BLIND and alone in Alaska amid winter temperatures that dipped to minus 40C, a lost eight-year-old dog seemed unlikely to make it home.
But after walking more than ten miles to a musher’s dog yard in the city of Fairbanks, brown-and-white cross-breed Abby was found and returned to her owners, a family that includes two boys aged nine and ten and one girl aged six.
The dog, which the family got from an animal shelter as a puppy and previously lost her sight, went missing during a snowstorm on 13 December.
The family never expected to see her again.
“It’s a miracle. There’s no other words to describe it,” said the dog’s owner, McKenzie Grapengeter, emotion choking her voice and tears coming to her eyes. “We never expected her to be returned safe and alive.”
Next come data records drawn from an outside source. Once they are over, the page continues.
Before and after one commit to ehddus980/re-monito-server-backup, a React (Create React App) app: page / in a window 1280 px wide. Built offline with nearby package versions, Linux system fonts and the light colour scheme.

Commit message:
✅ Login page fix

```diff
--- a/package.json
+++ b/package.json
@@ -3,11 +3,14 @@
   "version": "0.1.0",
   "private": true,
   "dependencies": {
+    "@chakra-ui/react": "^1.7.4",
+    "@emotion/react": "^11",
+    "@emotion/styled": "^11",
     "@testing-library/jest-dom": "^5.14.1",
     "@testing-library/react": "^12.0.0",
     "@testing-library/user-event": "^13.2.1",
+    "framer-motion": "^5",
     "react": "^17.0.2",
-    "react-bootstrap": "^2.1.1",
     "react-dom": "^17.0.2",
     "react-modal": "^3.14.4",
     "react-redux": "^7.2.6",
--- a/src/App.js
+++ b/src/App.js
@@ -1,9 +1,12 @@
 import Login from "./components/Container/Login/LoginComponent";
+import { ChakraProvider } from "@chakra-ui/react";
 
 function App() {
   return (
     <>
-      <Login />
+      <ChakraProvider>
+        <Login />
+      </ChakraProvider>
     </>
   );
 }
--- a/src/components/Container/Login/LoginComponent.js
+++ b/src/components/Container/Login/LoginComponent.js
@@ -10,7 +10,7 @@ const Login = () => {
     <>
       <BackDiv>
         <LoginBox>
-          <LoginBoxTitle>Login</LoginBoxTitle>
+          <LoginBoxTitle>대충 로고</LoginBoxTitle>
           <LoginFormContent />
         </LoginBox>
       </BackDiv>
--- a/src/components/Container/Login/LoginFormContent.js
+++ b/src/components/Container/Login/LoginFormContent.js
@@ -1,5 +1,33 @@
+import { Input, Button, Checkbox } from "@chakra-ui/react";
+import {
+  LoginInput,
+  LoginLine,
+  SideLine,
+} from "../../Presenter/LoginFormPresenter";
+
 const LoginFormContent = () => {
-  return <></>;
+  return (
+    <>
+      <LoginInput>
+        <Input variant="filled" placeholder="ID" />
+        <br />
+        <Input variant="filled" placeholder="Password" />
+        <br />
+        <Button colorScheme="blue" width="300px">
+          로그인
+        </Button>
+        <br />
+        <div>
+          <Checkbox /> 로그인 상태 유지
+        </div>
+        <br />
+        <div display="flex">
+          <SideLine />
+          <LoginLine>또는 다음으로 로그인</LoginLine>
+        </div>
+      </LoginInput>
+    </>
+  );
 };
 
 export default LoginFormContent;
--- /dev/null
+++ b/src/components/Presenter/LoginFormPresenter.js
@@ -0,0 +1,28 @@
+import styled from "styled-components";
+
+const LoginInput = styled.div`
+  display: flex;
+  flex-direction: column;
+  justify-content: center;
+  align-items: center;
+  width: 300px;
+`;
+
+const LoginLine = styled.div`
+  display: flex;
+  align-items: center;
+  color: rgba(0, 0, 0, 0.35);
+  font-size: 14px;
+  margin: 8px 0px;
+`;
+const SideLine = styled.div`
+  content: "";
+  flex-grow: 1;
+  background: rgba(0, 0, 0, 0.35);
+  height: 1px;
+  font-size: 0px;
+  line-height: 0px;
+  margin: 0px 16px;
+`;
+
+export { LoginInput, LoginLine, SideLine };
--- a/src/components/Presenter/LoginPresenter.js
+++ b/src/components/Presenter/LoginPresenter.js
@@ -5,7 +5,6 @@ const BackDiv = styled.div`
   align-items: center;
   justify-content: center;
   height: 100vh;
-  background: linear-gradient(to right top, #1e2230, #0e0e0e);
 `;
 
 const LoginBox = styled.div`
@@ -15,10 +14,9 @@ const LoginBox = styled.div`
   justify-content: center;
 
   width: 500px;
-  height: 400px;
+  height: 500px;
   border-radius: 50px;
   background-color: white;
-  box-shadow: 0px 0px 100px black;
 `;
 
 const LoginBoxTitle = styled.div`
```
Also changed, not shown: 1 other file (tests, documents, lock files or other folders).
Musher and veterinarian Mark May said he came across the dog while running his team on 19 December, but didn’t stop to pick her up.
“It ran with us for about a mile on the way home before she fell off the pace, but I had a big dog team so I couldn’t grab it,” he said. “I said, ‘Boy, I hope it finds somebody’s house.’”
The next day, the dog turned up at Mr May’s house.
“Everybody just assumed it was some kind of scaredy-cat, but there it was in front of the door in our dog lot and it was blind,” May said. “It was sitting there, all the way from 14 miles on the winter trail down into this neighbourhood, I guess by just sniffing, so I picked it up and brought it in.”
To Mr May’s surprise, the dog had no signs of frostbite.
“No frozen ears, no frozen toes. She’ll probably go back home and it’ll be business as usual. She’s no worse for wear, but quite an adventure,” he said.
The Grapengeter family had not tagged or put a microchip in the dog, but the community used social media to track down Abby’s owners.
“We’re so, so grateful for all the community’s hard work,” Ms Grapengeter said.
“They’ve given us the most amazing Christmas gift we could ever ask for.”